The mise-en-scène is familiar after James Cameron's The Abyss; supernaturalism infusing sci-fi, Kubrick's loneliness of space sent hurtling into the briny void. Some of the craft have clunky classical names like Orpheus, or Hermes, the equivalent of a trainee pilot nicknaming their aircraft Icarus. Some of the CGI looks like it has been knocked out on an Atari, though TV audiences are grossly more accepting of such things than their silver screen cousins. The soundscape is flooded with digital choristers, which while atmospheric, conjures up the image of cherubs brandishing keytars. The scientists say things like "all systems are synchronised", which essentially means nothing, and sport leather jackets instead of Gore-Tex and Birkenstocks. But it's still a lot of fun.
The series is set to evolve into an environmental homily in later episodes; mankind may well be the Kraken gobbling up the dark as it seeks untapped oil reserves. At the present time, however, it's all quite ambiguous, and in the first episode, our teeth chattered through 30 minutes of crepuscular exposition before the scientists got into trouble, and their plans quickly capsized.

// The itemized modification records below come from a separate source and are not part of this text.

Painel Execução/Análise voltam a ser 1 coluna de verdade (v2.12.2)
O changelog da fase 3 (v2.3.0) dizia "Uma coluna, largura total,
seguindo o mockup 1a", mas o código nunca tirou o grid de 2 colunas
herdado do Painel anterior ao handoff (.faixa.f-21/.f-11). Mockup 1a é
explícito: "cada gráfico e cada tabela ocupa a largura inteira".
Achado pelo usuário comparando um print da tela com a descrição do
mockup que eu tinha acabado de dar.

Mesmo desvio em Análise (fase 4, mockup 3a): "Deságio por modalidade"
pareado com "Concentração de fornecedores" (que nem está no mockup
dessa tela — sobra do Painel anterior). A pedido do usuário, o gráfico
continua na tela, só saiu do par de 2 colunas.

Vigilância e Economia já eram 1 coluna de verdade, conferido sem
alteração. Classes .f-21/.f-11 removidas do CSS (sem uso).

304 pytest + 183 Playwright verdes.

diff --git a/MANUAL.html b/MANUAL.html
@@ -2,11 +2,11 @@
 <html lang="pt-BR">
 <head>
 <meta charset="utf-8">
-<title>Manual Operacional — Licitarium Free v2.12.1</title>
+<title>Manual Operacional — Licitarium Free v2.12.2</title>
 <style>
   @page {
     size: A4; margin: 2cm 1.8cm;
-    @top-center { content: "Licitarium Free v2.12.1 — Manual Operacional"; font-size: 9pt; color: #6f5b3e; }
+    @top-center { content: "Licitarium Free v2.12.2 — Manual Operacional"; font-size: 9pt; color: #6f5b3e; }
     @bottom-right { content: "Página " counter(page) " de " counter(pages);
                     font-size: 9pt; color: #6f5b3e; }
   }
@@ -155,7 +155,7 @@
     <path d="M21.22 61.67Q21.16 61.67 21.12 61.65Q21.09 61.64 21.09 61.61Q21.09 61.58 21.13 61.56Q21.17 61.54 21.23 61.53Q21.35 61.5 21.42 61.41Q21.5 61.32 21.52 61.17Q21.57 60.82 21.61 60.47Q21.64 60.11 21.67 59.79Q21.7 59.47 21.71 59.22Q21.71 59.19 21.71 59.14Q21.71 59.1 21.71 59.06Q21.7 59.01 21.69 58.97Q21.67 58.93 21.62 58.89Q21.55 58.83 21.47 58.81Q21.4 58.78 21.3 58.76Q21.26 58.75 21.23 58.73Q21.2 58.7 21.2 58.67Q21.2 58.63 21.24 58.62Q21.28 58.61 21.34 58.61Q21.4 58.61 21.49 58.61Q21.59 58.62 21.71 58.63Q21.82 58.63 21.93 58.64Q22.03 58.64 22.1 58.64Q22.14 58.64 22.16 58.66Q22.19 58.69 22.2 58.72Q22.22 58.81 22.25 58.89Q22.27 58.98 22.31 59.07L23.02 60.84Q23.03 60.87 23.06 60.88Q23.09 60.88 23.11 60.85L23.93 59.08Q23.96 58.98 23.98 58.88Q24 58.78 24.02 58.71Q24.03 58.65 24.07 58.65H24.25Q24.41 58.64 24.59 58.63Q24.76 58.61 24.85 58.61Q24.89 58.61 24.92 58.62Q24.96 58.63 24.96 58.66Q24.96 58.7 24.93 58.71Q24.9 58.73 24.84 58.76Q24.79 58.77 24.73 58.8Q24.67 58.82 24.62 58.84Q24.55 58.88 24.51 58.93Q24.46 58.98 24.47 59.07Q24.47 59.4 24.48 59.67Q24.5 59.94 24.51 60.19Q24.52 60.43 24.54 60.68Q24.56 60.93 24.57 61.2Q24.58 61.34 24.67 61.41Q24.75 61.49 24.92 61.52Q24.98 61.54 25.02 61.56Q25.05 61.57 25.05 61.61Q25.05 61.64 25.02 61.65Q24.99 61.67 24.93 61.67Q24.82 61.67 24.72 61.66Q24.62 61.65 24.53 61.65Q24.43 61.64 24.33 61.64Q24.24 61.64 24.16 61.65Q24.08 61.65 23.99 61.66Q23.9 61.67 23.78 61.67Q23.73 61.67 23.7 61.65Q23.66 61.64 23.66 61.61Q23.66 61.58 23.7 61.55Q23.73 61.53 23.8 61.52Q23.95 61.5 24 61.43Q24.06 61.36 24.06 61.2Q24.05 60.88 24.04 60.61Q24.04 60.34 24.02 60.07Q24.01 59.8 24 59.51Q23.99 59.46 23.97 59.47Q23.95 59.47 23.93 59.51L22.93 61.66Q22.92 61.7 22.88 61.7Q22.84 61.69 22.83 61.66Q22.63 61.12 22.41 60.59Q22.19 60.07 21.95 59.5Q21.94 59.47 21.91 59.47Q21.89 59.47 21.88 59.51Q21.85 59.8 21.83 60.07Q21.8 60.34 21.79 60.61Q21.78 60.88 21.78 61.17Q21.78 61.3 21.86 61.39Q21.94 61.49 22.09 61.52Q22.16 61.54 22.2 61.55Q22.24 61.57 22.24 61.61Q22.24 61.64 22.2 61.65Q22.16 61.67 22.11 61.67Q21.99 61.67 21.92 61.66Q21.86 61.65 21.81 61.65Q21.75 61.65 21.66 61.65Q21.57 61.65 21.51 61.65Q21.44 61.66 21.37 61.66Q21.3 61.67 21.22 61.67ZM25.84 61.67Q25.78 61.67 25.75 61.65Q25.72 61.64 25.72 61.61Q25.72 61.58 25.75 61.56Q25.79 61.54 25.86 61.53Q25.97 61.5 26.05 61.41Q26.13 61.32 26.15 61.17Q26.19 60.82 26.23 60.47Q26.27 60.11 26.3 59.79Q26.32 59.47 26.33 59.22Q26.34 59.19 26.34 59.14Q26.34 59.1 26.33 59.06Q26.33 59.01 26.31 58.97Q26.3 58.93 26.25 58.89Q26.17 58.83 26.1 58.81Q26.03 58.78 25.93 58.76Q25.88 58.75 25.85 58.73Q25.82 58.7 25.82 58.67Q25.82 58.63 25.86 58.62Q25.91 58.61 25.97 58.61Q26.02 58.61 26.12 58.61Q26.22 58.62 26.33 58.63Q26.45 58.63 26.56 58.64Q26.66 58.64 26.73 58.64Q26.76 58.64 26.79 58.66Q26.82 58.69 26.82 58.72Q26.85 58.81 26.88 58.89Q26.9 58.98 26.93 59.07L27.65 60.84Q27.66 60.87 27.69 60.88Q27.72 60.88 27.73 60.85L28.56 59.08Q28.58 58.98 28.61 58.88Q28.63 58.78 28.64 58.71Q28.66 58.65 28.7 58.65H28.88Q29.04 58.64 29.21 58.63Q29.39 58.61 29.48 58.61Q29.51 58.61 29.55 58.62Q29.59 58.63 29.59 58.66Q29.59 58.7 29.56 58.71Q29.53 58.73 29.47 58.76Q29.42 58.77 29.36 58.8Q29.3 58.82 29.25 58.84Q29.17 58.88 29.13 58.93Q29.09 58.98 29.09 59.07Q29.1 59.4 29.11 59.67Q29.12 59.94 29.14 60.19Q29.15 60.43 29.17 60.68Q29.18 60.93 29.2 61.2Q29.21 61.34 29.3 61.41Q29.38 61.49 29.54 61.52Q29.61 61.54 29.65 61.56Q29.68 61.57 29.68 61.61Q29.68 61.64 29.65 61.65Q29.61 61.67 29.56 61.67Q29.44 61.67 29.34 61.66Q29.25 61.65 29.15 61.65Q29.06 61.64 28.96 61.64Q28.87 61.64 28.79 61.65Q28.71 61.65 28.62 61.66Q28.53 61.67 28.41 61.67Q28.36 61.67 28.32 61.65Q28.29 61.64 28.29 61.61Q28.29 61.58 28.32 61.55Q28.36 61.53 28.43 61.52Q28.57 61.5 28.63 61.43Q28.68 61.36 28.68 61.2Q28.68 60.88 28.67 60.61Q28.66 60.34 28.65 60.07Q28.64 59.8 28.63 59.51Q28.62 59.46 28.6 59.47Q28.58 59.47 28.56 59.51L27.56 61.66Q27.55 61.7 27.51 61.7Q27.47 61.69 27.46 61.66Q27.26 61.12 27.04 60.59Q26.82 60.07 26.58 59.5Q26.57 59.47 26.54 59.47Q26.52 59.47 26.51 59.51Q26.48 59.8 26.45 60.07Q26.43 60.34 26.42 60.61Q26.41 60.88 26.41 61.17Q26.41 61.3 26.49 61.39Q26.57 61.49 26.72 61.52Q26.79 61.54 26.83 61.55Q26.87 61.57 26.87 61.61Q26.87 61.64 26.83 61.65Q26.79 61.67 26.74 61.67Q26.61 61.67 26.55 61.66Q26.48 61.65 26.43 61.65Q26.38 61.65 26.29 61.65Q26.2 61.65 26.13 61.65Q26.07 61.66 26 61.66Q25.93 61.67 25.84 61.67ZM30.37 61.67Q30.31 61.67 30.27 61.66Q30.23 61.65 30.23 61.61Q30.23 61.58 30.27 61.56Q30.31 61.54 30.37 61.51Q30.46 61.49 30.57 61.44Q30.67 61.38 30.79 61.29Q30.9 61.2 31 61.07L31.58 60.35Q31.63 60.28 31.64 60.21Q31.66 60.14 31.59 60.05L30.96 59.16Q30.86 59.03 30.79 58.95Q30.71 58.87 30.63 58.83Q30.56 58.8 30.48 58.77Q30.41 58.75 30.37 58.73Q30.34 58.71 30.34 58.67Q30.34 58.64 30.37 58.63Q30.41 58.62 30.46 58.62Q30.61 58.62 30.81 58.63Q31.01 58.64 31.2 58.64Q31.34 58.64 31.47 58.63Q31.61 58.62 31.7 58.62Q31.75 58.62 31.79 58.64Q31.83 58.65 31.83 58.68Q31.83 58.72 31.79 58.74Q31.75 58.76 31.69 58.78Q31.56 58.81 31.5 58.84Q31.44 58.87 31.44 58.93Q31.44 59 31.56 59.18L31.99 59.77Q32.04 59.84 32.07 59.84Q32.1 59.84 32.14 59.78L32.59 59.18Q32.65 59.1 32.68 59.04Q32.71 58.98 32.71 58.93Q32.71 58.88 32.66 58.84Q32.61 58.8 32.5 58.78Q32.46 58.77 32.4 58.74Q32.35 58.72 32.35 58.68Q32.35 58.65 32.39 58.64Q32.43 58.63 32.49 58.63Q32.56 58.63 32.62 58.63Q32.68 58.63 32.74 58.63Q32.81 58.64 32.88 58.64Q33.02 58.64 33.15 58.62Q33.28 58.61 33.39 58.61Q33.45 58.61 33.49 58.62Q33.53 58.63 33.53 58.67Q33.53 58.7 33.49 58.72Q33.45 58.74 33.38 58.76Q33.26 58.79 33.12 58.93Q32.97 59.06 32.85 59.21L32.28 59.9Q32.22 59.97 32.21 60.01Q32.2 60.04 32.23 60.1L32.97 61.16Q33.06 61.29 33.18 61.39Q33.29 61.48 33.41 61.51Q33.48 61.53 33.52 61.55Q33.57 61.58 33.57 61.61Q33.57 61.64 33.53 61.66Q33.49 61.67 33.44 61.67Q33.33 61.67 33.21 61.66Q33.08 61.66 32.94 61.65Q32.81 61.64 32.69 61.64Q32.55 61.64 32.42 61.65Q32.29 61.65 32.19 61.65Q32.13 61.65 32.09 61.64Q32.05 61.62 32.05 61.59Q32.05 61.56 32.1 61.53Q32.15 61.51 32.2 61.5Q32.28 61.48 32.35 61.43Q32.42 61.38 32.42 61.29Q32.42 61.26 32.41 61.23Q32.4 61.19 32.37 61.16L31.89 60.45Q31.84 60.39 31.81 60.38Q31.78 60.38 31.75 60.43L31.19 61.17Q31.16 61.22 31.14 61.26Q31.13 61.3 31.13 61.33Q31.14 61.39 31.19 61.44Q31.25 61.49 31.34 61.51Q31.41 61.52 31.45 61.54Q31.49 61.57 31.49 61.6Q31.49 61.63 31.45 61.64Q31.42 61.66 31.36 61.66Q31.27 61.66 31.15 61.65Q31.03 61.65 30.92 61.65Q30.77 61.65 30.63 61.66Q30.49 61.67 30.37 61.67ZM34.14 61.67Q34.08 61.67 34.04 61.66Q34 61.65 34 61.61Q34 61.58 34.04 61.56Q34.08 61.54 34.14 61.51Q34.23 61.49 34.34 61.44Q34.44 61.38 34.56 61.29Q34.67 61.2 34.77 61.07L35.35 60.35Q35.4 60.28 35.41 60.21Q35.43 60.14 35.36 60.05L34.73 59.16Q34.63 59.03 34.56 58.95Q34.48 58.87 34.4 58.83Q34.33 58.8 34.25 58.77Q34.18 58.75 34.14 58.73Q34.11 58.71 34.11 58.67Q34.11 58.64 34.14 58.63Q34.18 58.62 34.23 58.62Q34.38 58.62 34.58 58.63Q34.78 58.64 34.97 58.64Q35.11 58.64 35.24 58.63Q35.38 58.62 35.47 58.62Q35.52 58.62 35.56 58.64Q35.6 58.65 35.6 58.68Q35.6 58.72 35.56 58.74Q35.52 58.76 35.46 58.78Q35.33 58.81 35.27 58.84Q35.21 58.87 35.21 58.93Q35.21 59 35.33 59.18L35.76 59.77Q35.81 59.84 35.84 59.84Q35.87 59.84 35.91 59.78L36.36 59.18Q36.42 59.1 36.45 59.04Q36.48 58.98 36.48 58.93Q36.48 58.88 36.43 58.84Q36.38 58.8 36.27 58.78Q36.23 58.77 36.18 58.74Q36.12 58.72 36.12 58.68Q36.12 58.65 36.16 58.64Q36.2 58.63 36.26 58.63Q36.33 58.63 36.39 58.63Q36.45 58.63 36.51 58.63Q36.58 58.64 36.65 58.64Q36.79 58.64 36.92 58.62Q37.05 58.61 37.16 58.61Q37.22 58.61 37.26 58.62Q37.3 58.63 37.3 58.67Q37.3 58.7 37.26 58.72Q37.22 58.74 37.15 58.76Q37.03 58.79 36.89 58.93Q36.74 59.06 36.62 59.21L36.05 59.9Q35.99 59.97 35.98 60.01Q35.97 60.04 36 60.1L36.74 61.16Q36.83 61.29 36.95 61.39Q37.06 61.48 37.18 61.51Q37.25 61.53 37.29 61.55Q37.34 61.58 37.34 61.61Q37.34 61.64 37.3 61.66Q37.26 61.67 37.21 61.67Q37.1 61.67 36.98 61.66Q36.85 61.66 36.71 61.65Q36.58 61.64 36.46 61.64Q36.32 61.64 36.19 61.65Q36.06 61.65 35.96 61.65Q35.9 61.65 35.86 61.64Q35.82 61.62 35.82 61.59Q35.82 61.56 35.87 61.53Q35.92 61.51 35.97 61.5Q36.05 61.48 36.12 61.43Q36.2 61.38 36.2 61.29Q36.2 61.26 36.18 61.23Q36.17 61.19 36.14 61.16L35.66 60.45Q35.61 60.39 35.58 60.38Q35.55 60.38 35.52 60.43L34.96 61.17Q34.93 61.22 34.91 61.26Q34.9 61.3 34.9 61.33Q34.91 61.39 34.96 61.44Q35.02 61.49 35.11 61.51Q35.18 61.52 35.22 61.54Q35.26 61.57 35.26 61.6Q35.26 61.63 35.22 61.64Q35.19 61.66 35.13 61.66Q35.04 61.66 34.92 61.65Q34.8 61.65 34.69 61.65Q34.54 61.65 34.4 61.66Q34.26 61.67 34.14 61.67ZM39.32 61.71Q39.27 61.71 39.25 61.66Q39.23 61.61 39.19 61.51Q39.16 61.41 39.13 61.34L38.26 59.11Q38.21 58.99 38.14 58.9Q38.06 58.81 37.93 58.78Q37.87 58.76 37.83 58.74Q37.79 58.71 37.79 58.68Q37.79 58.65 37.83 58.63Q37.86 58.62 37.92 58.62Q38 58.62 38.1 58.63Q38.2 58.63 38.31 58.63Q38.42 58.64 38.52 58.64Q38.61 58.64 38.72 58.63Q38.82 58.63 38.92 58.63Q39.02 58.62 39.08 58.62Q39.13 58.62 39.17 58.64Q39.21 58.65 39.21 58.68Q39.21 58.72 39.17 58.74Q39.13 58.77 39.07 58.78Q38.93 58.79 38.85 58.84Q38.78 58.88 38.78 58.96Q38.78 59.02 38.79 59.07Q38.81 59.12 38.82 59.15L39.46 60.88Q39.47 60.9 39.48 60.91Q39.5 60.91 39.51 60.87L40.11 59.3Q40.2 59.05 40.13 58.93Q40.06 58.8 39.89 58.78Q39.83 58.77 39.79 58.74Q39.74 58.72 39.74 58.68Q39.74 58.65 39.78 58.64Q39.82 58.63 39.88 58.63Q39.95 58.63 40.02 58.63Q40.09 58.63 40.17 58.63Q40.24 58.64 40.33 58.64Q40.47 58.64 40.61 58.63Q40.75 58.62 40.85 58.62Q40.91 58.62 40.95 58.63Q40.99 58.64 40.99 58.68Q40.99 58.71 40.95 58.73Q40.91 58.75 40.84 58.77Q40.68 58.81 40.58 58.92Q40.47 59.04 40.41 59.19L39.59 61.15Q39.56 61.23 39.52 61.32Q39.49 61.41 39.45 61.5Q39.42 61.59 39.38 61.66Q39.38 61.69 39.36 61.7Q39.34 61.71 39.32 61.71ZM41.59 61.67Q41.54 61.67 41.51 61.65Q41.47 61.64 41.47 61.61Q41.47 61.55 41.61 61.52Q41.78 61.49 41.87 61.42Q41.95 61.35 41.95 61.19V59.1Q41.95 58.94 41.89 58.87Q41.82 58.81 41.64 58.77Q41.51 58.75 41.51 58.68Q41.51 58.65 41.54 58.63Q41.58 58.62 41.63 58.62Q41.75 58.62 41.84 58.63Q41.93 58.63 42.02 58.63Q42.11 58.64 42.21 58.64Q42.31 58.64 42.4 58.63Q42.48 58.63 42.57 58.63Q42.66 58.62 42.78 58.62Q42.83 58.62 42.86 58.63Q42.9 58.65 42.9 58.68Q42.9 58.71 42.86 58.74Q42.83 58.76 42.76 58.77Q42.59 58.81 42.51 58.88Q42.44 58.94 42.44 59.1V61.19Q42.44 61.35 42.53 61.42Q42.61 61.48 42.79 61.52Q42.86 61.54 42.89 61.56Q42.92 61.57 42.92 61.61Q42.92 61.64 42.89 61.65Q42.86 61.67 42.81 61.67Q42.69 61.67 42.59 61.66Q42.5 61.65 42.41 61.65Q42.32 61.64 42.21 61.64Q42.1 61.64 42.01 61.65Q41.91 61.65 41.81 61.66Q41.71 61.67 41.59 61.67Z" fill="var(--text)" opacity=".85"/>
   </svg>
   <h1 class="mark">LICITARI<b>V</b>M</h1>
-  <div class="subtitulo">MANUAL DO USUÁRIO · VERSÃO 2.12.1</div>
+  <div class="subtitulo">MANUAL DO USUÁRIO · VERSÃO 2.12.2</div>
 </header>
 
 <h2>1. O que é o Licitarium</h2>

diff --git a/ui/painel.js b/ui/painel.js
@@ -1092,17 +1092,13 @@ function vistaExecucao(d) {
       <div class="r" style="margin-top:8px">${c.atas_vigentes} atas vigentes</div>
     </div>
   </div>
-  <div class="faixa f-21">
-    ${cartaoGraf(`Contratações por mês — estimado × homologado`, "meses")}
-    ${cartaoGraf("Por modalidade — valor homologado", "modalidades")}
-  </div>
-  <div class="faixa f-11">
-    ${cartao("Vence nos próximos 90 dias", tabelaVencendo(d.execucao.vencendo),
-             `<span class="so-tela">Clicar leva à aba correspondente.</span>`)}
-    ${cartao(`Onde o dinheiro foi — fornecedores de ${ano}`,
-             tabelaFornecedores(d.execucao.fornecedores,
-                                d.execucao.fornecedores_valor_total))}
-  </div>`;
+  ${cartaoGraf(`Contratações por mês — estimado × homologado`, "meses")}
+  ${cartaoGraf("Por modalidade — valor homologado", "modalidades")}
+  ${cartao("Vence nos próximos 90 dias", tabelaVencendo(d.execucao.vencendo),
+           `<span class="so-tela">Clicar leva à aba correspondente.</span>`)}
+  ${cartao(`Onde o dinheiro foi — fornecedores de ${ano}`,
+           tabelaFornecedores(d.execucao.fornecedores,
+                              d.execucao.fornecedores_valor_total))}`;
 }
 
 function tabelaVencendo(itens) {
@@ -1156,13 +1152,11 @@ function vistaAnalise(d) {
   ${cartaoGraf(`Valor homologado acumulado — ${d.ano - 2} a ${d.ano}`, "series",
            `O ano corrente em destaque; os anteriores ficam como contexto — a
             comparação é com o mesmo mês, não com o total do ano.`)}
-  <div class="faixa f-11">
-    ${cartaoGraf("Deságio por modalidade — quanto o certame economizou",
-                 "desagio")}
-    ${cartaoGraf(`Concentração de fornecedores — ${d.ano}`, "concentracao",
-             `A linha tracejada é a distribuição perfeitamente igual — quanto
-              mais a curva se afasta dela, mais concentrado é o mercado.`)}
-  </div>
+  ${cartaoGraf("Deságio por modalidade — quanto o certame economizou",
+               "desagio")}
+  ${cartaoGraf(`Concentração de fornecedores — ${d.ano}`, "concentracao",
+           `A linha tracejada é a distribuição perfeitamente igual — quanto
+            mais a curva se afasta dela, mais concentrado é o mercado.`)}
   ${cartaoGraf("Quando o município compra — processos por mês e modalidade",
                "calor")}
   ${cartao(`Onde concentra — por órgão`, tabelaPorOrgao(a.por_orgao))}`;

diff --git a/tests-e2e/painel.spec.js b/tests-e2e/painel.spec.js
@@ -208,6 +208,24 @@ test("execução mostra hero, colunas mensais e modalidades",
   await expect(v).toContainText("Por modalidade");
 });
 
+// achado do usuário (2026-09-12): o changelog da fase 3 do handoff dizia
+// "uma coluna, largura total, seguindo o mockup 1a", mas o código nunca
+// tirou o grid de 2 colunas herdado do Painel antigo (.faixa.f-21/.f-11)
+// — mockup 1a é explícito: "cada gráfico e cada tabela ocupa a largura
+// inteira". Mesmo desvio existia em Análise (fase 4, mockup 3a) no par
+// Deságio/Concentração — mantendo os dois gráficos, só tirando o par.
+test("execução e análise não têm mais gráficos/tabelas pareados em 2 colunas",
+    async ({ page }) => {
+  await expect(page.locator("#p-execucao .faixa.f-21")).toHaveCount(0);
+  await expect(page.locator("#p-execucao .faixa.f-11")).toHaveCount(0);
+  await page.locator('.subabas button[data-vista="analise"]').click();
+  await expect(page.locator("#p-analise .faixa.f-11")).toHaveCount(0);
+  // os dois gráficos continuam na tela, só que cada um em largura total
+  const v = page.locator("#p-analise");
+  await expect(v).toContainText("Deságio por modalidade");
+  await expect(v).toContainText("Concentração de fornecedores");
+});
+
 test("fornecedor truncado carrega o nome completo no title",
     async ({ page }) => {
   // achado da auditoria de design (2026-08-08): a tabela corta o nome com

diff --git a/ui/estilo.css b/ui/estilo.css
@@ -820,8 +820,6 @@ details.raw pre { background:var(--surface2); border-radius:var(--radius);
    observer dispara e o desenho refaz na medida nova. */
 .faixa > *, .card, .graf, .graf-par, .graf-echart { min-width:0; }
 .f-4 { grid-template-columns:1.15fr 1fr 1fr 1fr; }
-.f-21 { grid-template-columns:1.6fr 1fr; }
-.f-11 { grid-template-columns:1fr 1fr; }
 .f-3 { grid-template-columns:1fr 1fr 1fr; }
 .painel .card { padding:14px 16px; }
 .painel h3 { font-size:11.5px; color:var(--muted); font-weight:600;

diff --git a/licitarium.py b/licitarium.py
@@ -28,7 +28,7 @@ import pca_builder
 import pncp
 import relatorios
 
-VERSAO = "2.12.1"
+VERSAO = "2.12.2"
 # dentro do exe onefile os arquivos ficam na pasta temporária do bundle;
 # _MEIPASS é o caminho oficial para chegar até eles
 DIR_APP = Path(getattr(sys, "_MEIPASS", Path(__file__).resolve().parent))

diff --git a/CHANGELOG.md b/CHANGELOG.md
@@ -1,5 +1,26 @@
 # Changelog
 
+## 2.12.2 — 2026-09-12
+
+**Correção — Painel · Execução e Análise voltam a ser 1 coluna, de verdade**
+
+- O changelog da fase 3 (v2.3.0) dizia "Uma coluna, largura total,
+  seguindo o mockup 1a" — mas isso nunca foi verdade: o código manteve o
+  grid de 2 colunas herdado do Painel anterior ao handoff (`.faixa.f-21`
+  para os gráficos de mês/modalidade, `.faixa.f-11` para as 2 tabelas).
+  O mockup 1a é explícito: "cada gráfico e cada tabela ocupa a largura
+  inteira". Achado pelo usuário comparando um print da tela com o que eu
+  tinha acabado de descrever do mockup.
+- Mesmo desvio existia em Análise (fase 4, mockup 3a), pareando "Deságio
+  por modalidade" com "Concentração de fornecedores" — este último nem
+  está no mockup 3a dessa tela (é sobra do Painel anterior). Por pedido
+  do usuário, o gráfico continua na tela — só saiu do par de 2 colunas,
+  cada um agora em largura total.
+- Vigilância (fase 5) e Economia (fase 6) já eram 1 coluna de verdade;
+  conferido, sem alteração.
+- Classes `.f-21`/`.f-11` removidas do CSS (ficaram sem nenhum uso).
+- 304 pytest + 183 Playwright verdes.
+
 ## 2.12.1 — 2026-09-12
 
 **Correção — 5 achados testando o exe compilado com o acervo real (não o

It's not so much a cliffhanger as a sedimentary-layer-clinger.
That aside, one person without a need for a buoyancy device is Alicia Douvall, a professional kiss-and-tell go-to woman for the tabloids (cf, John Terry's Range Rover) and plastic-surgery junkie. Her bust has been modified 15 times and cast a shadow over BBC3's Glamour Models, Mum, and Me like a punctured Zeppelin. In Douvall's household, rebelling isn't snorting miaow-miaow in your mother's SLK, it's hitting the Letts guide and boning up on the Krebs cycle. The model's 14-year-old daughter, Georgia, wants to study, and one day become a "serious actress"; her mother wants her to yank her top off, hit the surgeon's table and boost her bust. Given that Douvall's plastic surgeons all resembled The Simpsons' huckster Nick Riviera, with a degree from "Hollywood Upstairs Medical College" (few mainstream surgeons will see Douvall any more, because of the large number of procedures she's had), you'd need steel balls to want silicone fillets in her household.
The heroine of this orgy of schadenfreude was undoubtedly Georgia. She sucked up her mother's insecurities like a deep-sea sponge. During a trip to Los Angeles, Douvall berated her daughter for not being excited at the prospect of visiting a modelling agency; Georgia greeted it with level-headedness.
I expected to hate this show. I was planning to write here how the production team should ring up their own mothers and apologise for this scabrous blip on the cultural head-up display. Instead, I found myself warming to Georgia and her mother. The latter undoubtedly participated because self-publicity is her means of making money after a difficult upbringing. It was satisfying to see her realisation – or her obvious knowledge, suppressed for the purposes of storytelling – that her lasting legacy was not the topless shots whose masturbatory pixels will quickly dissolve. It was the person with a heart of gold helping her drain her post-operative breasts of blood while trying to make sense of trigonometry.Reuse content